= Beginning of Section =

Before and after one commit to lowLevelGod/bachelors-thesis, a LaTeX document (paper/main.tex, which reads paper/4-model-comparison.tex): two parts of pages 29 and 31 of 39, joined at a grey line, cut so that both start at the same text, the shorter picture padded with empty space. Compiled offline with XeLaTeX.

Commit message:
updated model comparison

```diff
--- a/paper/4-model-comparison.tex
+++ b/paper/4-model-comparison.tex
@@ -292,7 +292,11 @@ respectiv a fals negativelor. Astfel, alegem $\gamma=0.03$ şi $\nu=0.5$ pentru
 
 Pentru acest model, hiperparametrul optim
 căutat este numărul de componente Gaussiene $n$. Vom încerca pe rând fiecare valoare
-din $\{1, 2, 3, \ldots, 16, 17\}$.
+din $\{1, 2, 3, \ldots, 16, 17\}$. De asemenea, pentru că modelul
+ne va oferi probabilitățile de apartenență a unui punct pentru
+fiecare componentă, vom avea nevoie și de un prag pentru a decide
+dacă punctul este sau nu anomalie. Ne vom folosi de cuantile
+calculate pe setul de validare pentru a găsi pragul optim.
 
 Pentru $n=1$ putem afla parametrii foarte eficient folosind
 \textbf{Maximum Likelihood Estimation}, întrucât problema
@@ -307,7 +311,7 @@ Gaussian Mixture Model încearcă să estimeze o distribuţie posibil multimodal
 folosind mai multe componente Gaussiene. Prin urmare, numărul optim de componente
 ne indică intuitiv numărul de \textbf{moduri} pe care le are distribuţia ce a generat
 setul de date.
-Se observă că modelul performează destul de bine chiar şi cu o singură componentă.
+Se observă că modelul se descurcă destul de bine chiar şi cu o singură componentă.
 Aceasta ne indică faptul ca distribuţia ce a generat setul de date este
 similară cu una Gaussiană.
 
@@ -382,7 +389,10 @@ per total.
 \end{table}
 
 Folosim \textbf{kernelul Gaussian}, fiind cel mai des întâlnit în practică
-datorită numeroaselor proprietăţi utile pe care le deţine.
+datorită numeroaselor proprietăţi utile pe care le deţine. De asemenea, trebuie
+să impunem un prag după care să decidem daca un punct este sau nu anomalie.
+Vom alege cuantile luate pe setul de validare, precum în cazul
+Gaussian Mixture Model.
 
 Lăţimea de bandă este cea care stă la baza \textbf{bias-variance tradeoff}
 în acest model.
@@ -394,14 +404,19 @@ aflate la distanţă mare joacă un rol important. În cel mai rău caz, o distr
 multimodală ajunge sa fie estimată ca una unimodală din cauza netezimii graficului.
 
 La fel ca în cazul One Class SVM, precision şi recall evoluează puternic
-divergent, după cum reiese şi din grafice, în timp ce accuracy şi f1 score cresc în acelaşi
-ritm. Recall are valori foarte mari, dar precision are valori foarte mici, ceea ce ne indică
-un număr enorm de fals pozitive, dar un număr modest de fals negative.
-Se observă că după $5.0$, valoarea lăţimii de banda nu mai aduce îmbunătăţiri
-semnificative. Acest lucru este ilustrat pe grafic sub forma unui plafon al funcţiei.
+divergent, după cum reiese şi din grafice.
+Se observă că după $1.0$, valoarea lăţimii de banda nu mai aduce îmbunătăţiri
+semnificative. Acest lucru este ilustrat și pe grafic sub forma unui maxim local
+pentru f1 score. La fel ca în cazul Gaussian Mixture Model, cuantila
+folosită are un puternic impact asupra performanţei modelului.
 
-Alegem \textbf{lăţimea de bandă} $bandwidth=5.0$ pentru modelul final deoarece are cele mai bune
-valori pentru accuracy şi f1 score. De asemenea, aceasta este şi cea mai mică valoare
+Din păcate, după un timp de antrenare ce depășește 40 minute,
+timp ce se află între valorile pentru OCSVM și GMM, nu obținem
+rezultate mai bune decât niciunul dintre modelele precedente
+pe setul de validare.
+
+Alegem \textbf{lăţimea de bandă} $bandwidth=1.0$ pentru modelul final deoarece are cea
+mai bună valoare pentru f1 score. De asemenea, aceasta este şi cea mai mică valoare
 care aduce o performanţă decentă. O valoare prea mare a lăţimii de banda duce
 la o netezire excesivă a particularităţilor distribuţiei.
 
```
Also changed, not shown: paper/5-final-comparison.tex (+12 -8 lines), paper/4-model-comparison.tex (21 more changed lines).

= End of Section =

*The task:* From the data, report how many lines hold "comparison", leaving out any other words.

*Answer space:* 5